▸ **WHAT IS EXPECTED**: Everything in the entries except the pictures should be copied exactly.

▸ **DATA RECORDS**:

☆ ☆ ☆

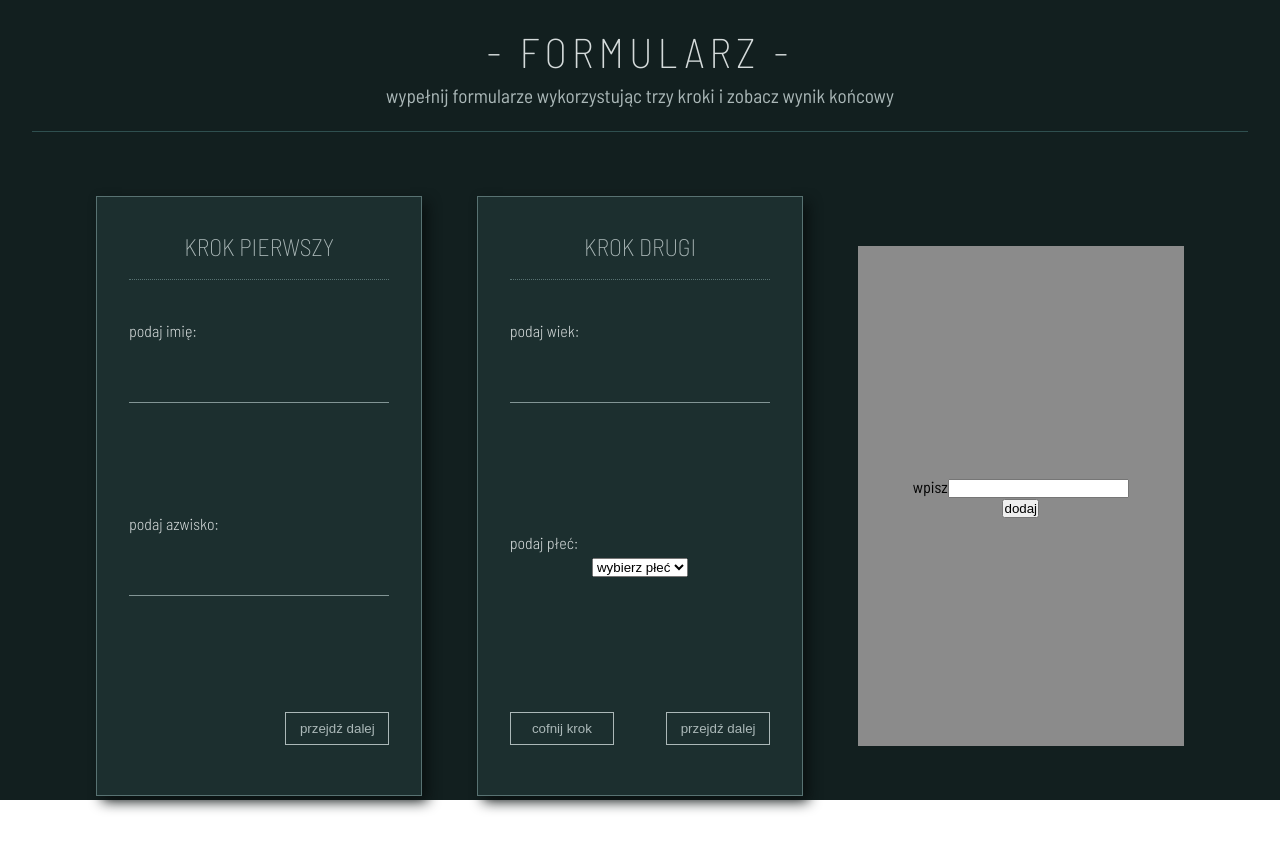
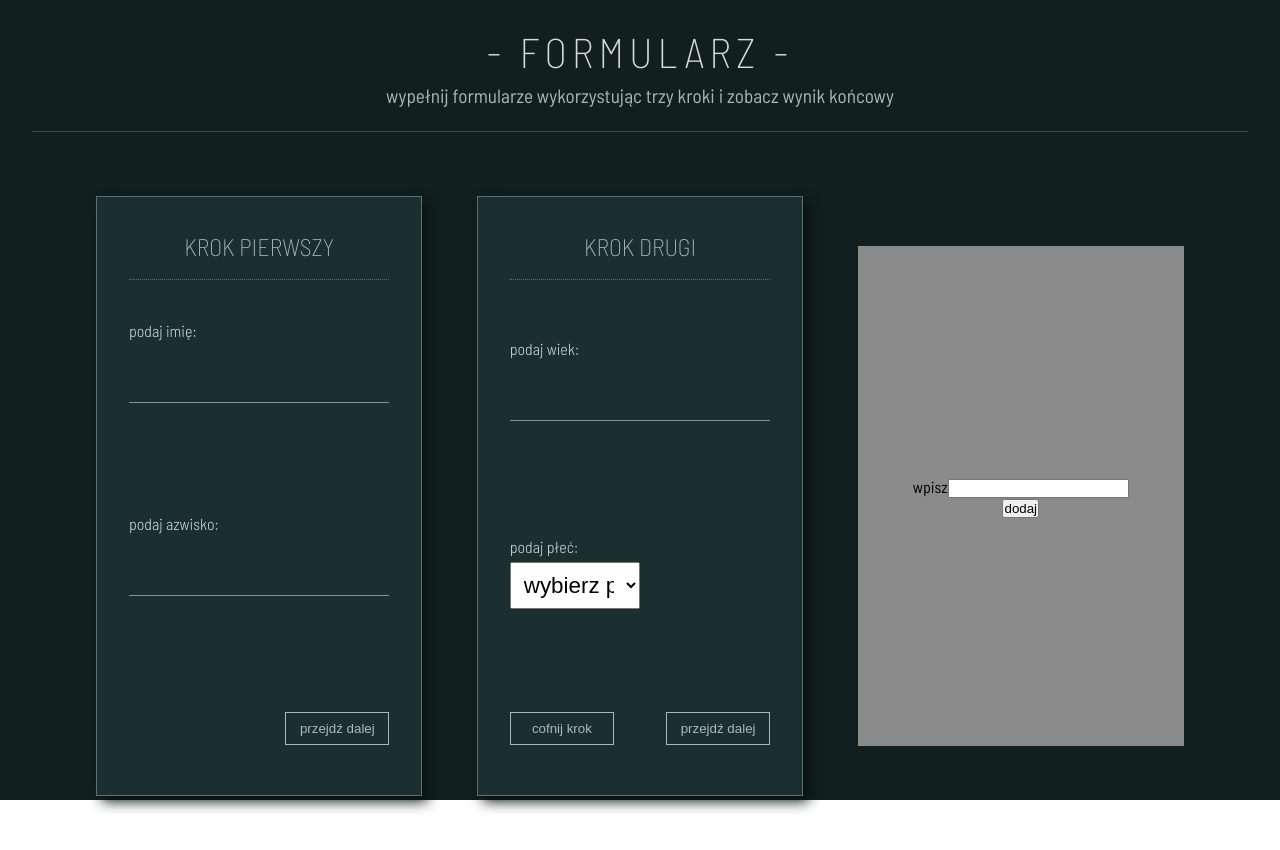
Before and after one commit to Scorpion19702022/React_Mentor_018_MULTI_STEP_FORM_and_TEST, a React (Vite) app: page / in a window 1280 px wide. Shown: the top 850 px of the page. Built offline with nearby package versions, Linux system fonts and the light colour scheme.

Commit message:
added style

```diff
--- a/src/Components/StepTwo/StepTwo.module.css
+++ b/src/Components/StepTwo/StepTwo.module.css
@@ -47,7 +47,7 @@
 
 .box_inputs {
 	width: 100%;
-	height: 30%;
+	height: 38%;
 	padding-bottom: 2em;
 	display: flex;
 	flex-direction: column;
@@ -57,11 +57,11 @@
 
 .box_select {
 	width: 100%;
-	height: 30%;
+	height: 38%;
 	padding-bottom: 2em;
 	display: flex;
 	flex-direction: column;
-	align-items: center;
+	align-items: flex-start;
 	justify-content: center;
 }
 
@@ -83,9 +83,15 @@
 	outline: none;
 }
 
+.select {
+	width: 50%;
+	padding: 0.4em;
+	font-size: 1.4em;
+}
+
 .error {
 	width: 100%;
-	height: 16px;
+	height: 20%;
 	padding-top: 0.4em;
 	color: var(--color-error);
 }
```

☆ ☆ ☆

▸ **SOLUTION TO THIS EXERCISE**:
Before and after one commit to Scorpion19702022/React_Mentor_018_MULTI_STEP_FORM_and_TEST, a React (Vite) app: page / in a window 1280 px wide. Shown: the top 850 px of the page. Built offline with nearby package versions, Linux system fonts and the light colour scheme.

Commit message:
added style

```diff
--- a/src/Components/StepTwo/StepTwo.module.css
+++ b/src/Components/StepTwo/StepTwo.module.css
@@ -47,7 +47,7 @@
 
 .box_inputs {
 	width: 100%;
-	height: 30%;
+	height: 38%;
 	padding-bottom: 2em;
 	display: flex;
 	flex-direction: column;
@@ -57,11 +57,11 @@
 
 .box_select {
 	width: 100%;
-	height: 30%;
+	height: 38%;
 	padding-bottom: 2em;
 	display: flex;
 	flex-direction: column;
-	align-items: center;
+	align-items: flex-start;
 	justify-content: center;
 }
 
@@ -83,9 +83,15 @@
 	outline: none;
 }
 
+.select {
+	width: 50%;
+	padding: 0.4em;
+	font-size: 1.4em;
+}
+
 .error {
 	width: 100%;
-	height: 16px;
+	height: 20%;
 	padding-top: 0.4em;
 	color: var(--color-error);
 }
```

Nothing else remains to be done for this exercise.